The Pan-Valley Institute is preparing to present the 2017 Tamejavi Culture and Arts Series.
The Tamejavi Culture and Arts Series consists of public, story-based events that celebrate the culmination of the Tamejavi Cultural Organizing Fellowship Program, which encourages immigrants and refugees to become leaders and actors of change within their communities. Through their participation in the program, fellows learn the theory and practice of popular education, conduct community assessments and open spaces for public engagement and venues for their communities’ cultural and creative expression.
This year’s series will respond to the current political climate that has exacerbated the narrative that presents immigrants and refugees as a threat to society. Fellows will use the program’s various art venues to take a stand against an increase in discrimination and social exclusion.
This program aims to provide fellows with the tools necessary to form a deeper understanding of their communities, and gives Central Valley immigrants the unique opportunity to share, analyze and reflect on their individual and collective stories. By sparking a community dialogue, fellows are able to begin working toward the ultimate goal of inspiring community action towards social change, serving as a voice for those who would otherwise go unheard.
The fellows, made up of Palestinian, Hmong, Pakistani, Indigenous Mexican (Zapoteco and Triqui) and Cambodian immigrants and refugees, have spent the past 18 months interacting in a multicultural environment, where they learn from each other, organized and hosted cultural exchanges within and beyond their own communities. Fellows participated in community visits around the San Joaquin Valley with the intention of expanding their knowledge of the Valley’s diversity, economic and social dynamics.
At various events throughout September and October, the fellows will communicate their discoveries through a series of public projects titled “Discovering and Decolonizing Shared Histories.” The presentations and events will offer opportunities to engage in dialogue about their present struggles amidst a climate of racism, their memories and traditions from their homelands, as well as their cultural and creative expression traditions.
The series, which began in July, will culminate with the VI Tamejavi Festival at Radio Park on Oct. 20 and 21.
Follows is a schedule of upcoming events, which are free to the public.
Discovering and Decolonizing Shared Histories

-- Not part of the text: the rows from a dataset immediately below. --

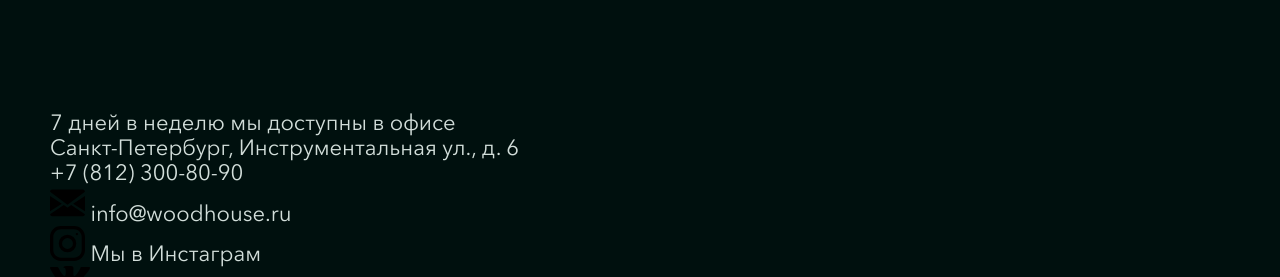
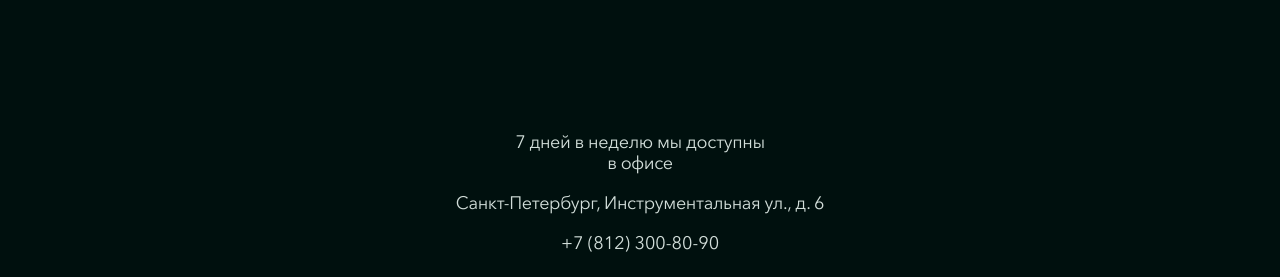
Before and after one commit to daria2212/woodhouse, a website: page source/index.html in a window 1280 px wide. Shown: the part 3850-4127 px from the top of the page. Drawn offline with nearby package versions, Linux system fonts and the light colour scheme.

Commit message:
part of footer styles

```diff
--- /dev/null
+++ b/source/scss/footer.scss
@@ -0,0 +1,21 @@
+.footer {
+    padding: 22px 0 40px;
+}
+
+.info {
+    margin-bottom: 55px;
+    &__text {
+        margin-bottom: 18px;
+        white-space: pre-line;
+        font-size: 18px;
+        line-height: 120%;
+        text-align: center;
+        letter-spacing: -0.02em;
+    }
+    &__link {
+        display: block;
+        text-align: center;
+        font-size: 18px;
+        line-height: 130%;
+    }
+}
--- a/source/scss/header.scss
+++ b/source/scss/header.scss
@@ -191,6 +191,7 @@
         }
     }
     .slick-dots {
+        bottom: 5px;
         width: 190px;
         height: 50px;
         button {
--- a/source/scss/style.scss
+++ b/source/scss/style.scss
@@ -8,3 +8,4 @@
 @import "projects";
 @import "benefits";
 @import "services";
+@import "footer";
```
Also changed, not shown: source/css/style.min.css.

Saturday, Sept. 9 from 9 a.m. to 4 p.m.
Red Church, Fresno
This community dialogue aims at providing a space where Central Valley immigrant and refugee communities can share their histories and struggles with the hope of finding a common ground for building solidarity bonds.
Passing Down Cambodian Culinary Traditions
Saturday, Sept. 16 from 9:30 a.m. to 1:30 p.m.
Fresno Cambodian Buddhist Society
Organized by Sandab Suon, this event will use Cambodian food as a means to bring the Cambodian community together to socialize and learn about their roots.
Memories from Home: Raising Awareness for Syrian Families
Saturday, Sept. 23 from 6 to 8 p.m.
Collect Coffee Shop, Fresno
Organized by Poet Lee Herrick, this presentation to educate the public about what it’s like to be a refugee displaced by war, will feature a reading by novelist and Fresno State Professor Randa Jarrar.Triqui Textiles and Traditional Clothes
Sunday, Sept. 24 from noon to 4 p.m.
David Martinez’s presentation will offer Triqui women the opportunity to share their cultural tradition of textile weaving and embroidery.
Triqui Culture & Creative Expression: Textiles, Music, Language
Tuesday, Sept. 26 from noon to 2 p.m.
Madera Public Library
Maestro Fausto Sandoval Cruz will present an overview about Mexico’s indigenous Triqui people and the challenges they face in keeping their history, culture and language alive.
Tamejavi Festival VI
Friday & Saturday, Oct. 20 &21
Radio Park, Fresno
At the VI Tamejavi Festival, human narratives of immigrants and refugees who have crossed borders, rivers and oceans to escape wars, violence, poverty and oppression will be shared. Proposed immigration policies like building a wall, enforcing a Muslim ban and punishing sanctuary cities will be exposed. This engaging event will feature music, dance, food, a poetry corner, a Time Tunnel and a Wall that will feature memories of immigrants and refugees at the time of departing.
Please join us for an intimate look at how these emerging immigrant leaders learned to get in touch with their native cultures and traditions and sought ways to incorporate those into their communities here in the U.S. Putting a voice to the nation’s complex immigration problem and teaching fellows how to overcome the challenges they face is at the heart of the Tamejavi Culture and Arts Series.
We hope to humanize the prevailing immigration debate. The ultimate goal is for these stories to serve as the inspiration for building more welcoming communities – those that acknowledge immigrants new and old as positive contributors to the Valley’s economic, social and cultural wellbeing.”
For more on the Tamejavi Culture and Arts Series, please call (559) 222-7678